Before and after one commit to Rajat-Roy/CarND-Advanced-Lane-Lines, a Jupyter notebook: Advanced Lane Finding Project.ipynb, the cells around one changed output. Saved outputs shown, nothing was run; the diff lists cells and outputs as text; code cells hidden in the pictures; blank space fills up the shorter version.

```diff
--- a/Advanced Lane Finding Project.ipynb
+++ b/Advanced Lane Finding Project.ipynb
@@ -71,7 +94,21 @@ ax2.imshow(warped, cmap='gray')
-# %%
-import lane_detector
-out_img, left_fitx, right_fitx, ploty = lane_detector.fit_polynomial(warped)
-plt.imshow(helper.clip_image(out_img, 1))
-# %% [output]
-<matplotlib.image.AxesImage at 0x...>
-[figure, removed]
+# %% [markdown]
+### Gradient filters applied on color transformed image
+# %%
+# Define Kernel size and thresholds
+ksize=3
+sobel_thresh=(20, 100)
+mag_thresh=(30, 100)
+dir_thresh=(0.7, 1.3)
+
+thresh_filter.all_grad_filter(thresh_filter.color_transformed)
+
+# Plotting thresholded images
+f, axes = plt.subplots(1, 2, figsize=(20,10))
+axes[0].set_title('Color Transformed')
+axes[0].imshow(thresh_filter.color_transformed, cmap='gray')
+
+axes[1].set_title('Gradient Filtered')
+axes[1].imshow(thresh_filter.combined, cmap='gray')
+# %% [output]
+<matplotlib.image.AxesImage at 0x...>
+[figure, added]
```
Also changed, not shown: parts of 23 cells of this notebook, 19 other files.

## WHAT YOU WILL DO
From the entries above, work out the number of lines containing the string "imshow" and give that number by itself.

## RESPONSE
4